The hard fact that ‘pro-Europeans’ have to grasp is that for many people the EU is not at all that great. Quite the contrary, the EU imposes tough economic rules, yet gives little palpable in return.
The argument that Euroskepticism could be overcome by better ‘framing’, PR techniques or a ‘new narrative’ appeals to many ‘pro-Europeans’. Its logic is simple: the EU does good things, but they are complex by nature and thus difficult to understand. Therefore, the solution surely lies in simplifying the language, engaging the skeptics on Twitter and carrying the day. Sadly, this belief reflects the pro-European elite’s failure to grasp the deeper reality of what shapes people’s perceptions and what the EU today does.
In fact, the EU’s problem is not the absence of a catchy narrative, but the presence of a rather unpopular substance. The lack of a positive narrative is only the most visible sign of the EU’s growing institutional and ideological tensions and this is what the pro-Europeans should really be worrying about, rather than decrying the lack of spin. Continue reading
By conceding that growing inequality is the main challenge facing the US, President Barack Obama finally admitted last week that the much lauded “recovery” is a myth.
In recent months, not a single day has gone by without reports of America’s impressive bounce-back and strong GDP growth. Financial experts and TV hosts have been very eager to emphasize surging stock market indexes and what good this brings to the world’s largest economy. Talk show guests have been underlining the strength of US economic crisis management, while pointing their fingers at Europeans who are just muddling through. More often than not, leading European voices appeared to agree.

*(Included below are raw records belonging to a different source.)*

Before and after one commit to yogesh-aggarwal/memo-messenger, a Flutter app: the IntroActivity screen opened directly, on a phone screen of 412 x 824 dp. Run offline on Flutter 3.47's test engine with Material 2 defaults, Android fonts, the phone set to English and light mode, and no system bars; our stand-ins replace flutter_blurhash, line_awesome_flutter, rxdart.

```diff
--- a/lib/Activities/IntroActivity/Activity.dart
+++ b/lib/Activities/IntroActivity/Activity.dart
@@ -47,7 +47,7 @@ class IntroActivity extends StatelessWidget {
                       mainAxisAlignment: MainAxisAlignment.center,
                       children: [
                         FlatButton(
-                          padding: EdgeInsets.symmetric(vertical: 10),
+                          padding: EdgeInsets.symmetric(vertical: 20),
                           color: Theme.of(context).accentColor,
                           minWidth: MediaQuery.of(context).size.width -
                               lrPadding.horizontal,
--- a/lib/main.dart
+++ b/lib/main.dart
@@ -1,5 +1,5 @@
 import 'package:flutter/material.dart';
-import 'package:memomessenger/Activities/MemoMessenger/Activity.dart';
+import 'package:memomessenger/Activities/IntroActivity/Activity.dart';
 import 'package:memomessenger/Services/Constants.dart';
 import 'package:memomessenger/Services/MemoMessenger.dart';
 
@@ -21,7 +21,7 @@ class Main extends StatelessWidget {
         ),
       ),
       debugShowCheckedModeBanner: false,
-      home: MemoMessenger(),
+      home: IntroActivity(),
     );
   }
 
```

Who would blame them? The US annualized GDP growth has reached 2.8% in this year’s third quarter – quite impressive when compared with the comatose 0.1% registered by the Eurozone. On the market front, Twitter’s IPO in November was a success even to the casual observer: at the end of the first trading day the company’s valuation peaked at $30 billion. Buyers of its stocks could cash as much as 70% in profit if they sold just 24 hours later. So, if the economy is growing and the stock market is booming, surely the recovery must be unquestionably here!
Or is it? What does recovery stand for? Should we cheer GDP growth and stock market performance, or should we rather look at household earnings, job quality and levels of poverty? What does really count, abstract statistics or people’s incomes, jobs?…
Read the rest of the piece on openDemocracy.
In the last months, a wave of protest and anger has swept through Slovenia, as thousands of people challenge the corrupt and out-of-touch political elite of a country that was once considered the wunderkind of democratic transition in the region.
Slovenia is currently sailing the roughest seas since it gained independence more than twenty years ago. The country that was once considered a wunderkind of democratic transition in Central and Eastern Europe, registering solid economic growth and political stability, joining the European Union (EU) and NATO in 2004, adopting the Euro in 2007, is now enmeshed in a political paralysis of significant proportion, with no clear end in sight.
Before the crisis hit Europe’s economy, Slovenia had already confidently climbed the ladder and reached 91 percent of the average GDP per capita in the EU. Things were good. Unemployment was at historically lowest levels, just above 6 percent, prosperity was tangible. Shopping malls were full, real estate prices booming, the average car on the street was a solid German Volkswagen. A kind of Slovenian Dream was there, for everyone. Then reality hit. Continue reading